Now what about us, where do we fit into the picture?
Finally, the need for world mission great Although it’s true that mission is firstly God’s work. It’s also true that God works throw means. Namely, His people. His people have the task of sharing the gospel with the nations.
After a computer system is set up, and all the tests are done, sometimes people talk about going live. Well, on the day of Pentecost the Great commission went live.
In the Great Commission Jesus said, “All authority in heaven and on earth has been given to me. Go therefore and make disciples of all nations…”And so the Church throughout the ages has brought the gospel to the nations.
And in the present the gospel continues to progress. Mark Noll puts it this way, “This past Sunday it’s possible that more Christian believers attend church in China than in all of so-called Christian Europe.” Or “This past Sunday more Anglicans attended the church in each of the countries of Kenya, south Africa, Tanzania and Uganda than Anglicans attended church in Britain, Canada and all of the Episcopalian churches in the U.S combined.” That’s great progress!
However, despite the growth of the church, the need for world mission is great.

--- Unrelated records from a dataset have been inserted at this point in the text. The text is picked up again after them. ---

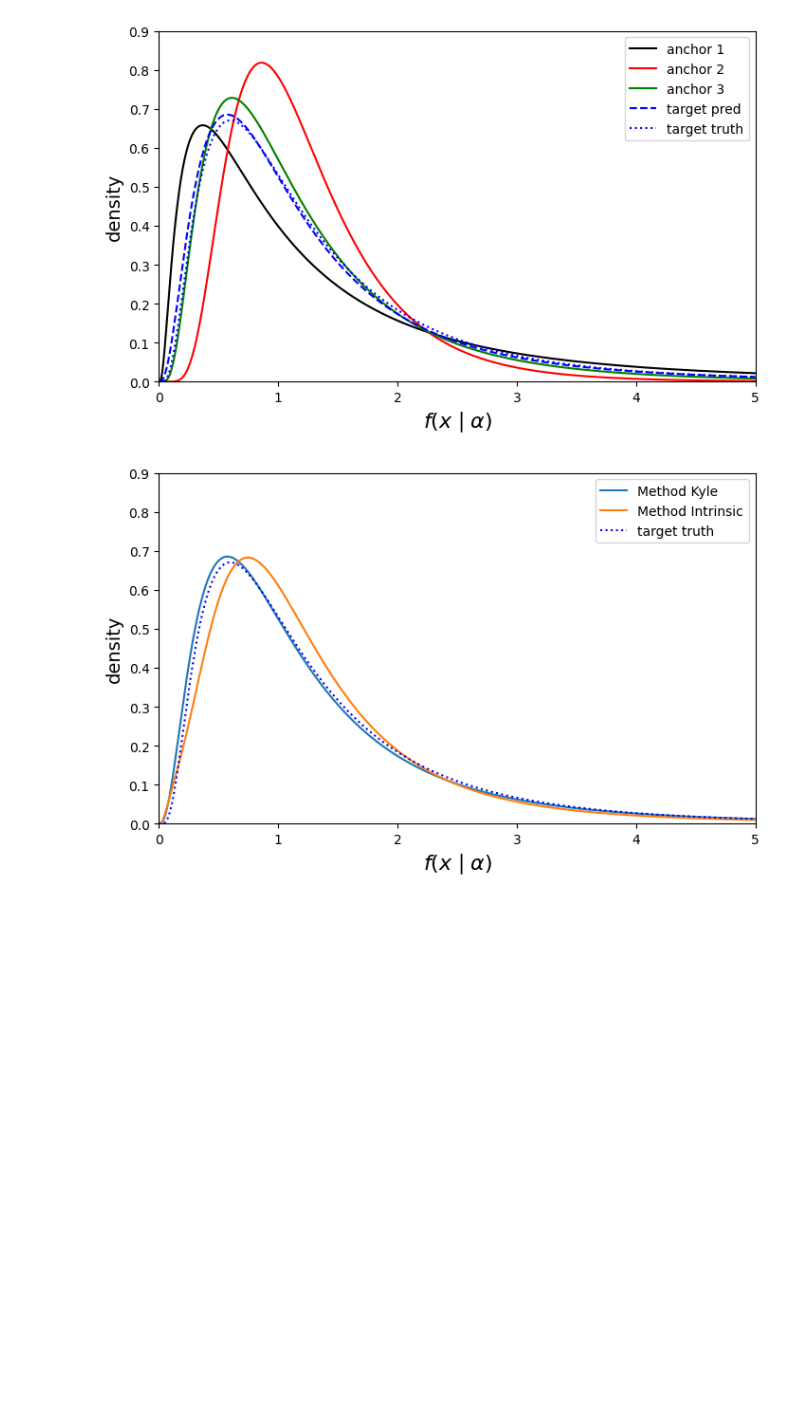
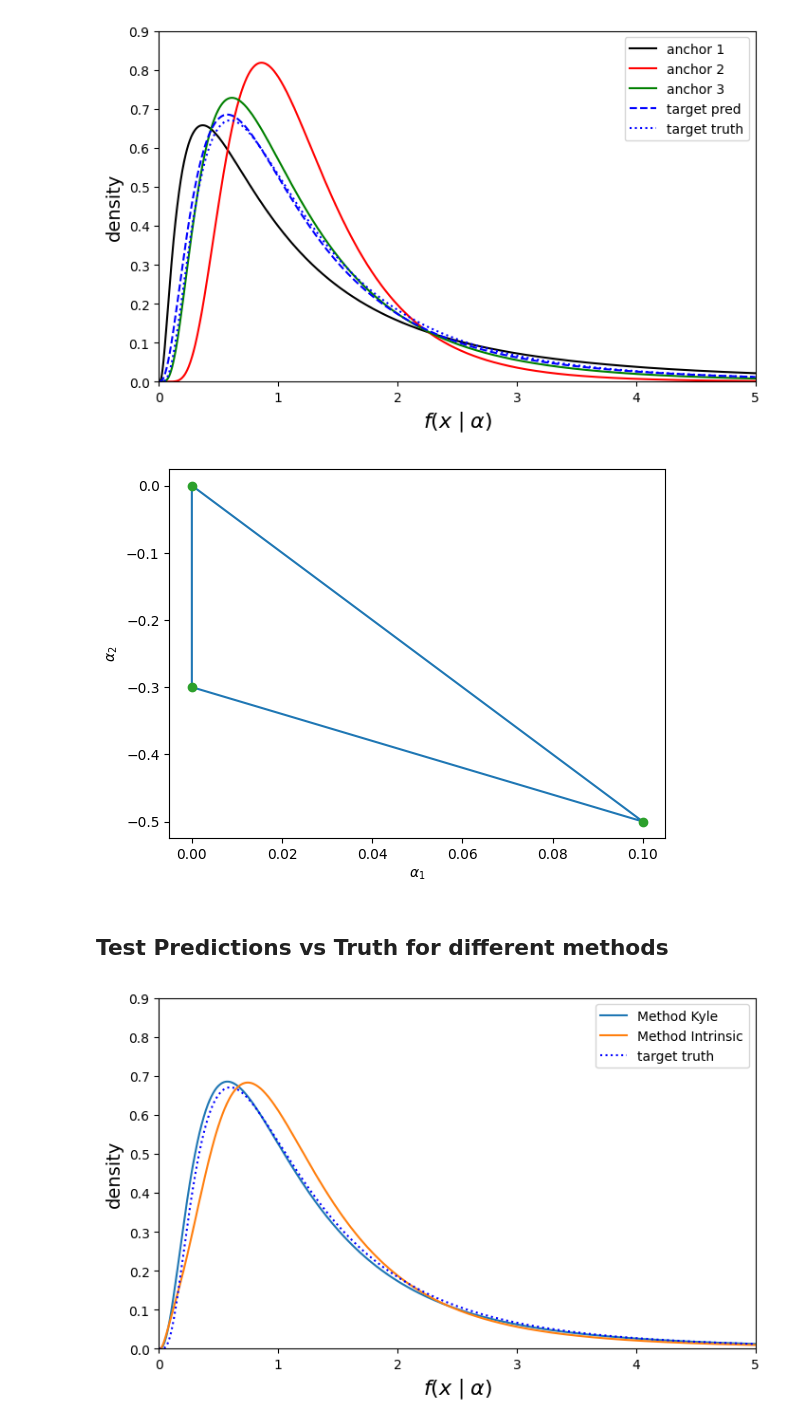
Before and after one commit to JaySandesara/histfactory_interpolation_tools, a Jupyter notebook: ambient_fisher_logGaussian.ipynb, the cells around one changed output. Saved outputs shown, nothing was run; the diff lists cells and outputs as text; code cells hidden in the pictures; blank space fills up the shorter version.

Commit message:
added simplex visualization for 2D param space

```diff
--- a/ambient_fisher_logGaussian.ipynb
+++ b/ambient_fisher_logGaussian.ipynb
@@ -20,13 +20,16 @@ xarray = np.linspace(1e-9, 7.0, num=10000)
 def plot_anchor_interp(
     alpha_target=np.array([0.05, -0.25]),
     alphas=np.array([[0.0, 0.0], [0.1, -0.5], [0.0, -0.3]]),
-    compare_predictions_with_truth = False
+    compare_predictions_with_truth = False,
+    plot_simplex = False
 ):
 
     anchor_alphas = np.array(alphas)
     anchor_pdfs = [lognormal_family(alpha) for alpha in anchor_alphas]
 
-    interp = AmbientFisherInterpolator(anchor_alphas, anchor_pdfs, xarray)
+    interp = AmbientFisherInterpolator(anchor_alphas, anchor_pdfs, xarray, plot_simplex=plot_simplex)
+
+    if plot_simplex: return None
 
     p_hat_kyle = interp.predict_extrinsic(alpha_target, followKyle=True)
     p_hat_intrinsic = interp.predict_intrinsic(alpha_target)
@@ -66,6 +69,18 @@ plot_anchor_interp(
 )
 # %% [output]
 [figure]
+# %%
+# Plot the simplex
+plot_anchor_interp(
+    alpha_target=np.array([0.05, -0.25]),
+    alphas=np.array([[0.0, 0.0], [0.1, -0.5], [0.0, -0.3]]),
+    plot_simplex=True
+)
+# %% [output]
+[figure, added]
+# %% [markdown]
+Test Predictions vs Truth for different methods
+---
 # %%
 alpha_anchors = np.array([[0.0, 0.0], [0.1, -0.5], [0.0, -0.3]])
 plot_anchor_interp(
```
Also changed, not shown: 1 other file.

We need to remember that when the Great commission speaks of nations, it is speaking about people groups. The gospel has to go to every tribe, language and nation. It is estimated that there are some 6,700 unreached people groups around the world (Joshua Project). This means there are places around the world where there are less than 2% of Christians. In other words, The Asansol people group in India are a population of 564,000. No Church. Al Hudayada, Yemen. 618,000. No Church. Smarakaland, Uzbekistan, 504,000. No Church. There’s a lot of work to be done! There are still thousands of unreached people groups around the world. Millions of people in darkness that don’t have churches in their local town.I cannot emphasize enough that the need is great!
So where do we fit in? Let me encourage you again today to:
a. Pray. Pray the words of Psalm 67:1 “May God be gracious to us and bless us and make His face to shine upon us, that your way may be known on earth, your saving power among all nations.” Pray specifically for missionaries and ministries.
b. Give. Keep on giving. Not at the expense of other things we are called to give to for example the local church, local evangelism, diaconal work, etc. But, remember, amongst them, our calling to give toward spreading the gospel to the nations. MERF, the Bible League, Wycliffe, G.O.S.P.E.L work in India would all fit in to it.
c. Prepare. The church in general needs people to front up to spread the gospel. Or to facilitate it’s spread. Maybe some of our children will be called to that. It’s a noble thing to put before their minds.
So, in conclusion, Pentecost is a pivotal moment in world evangelization. Christ has poured out His Spirit in power. He is building His church. And so let us go and make disciples of the nations. Psalm 96:3 “Declare His glory among the nations, his marvellous works among all the peoples!”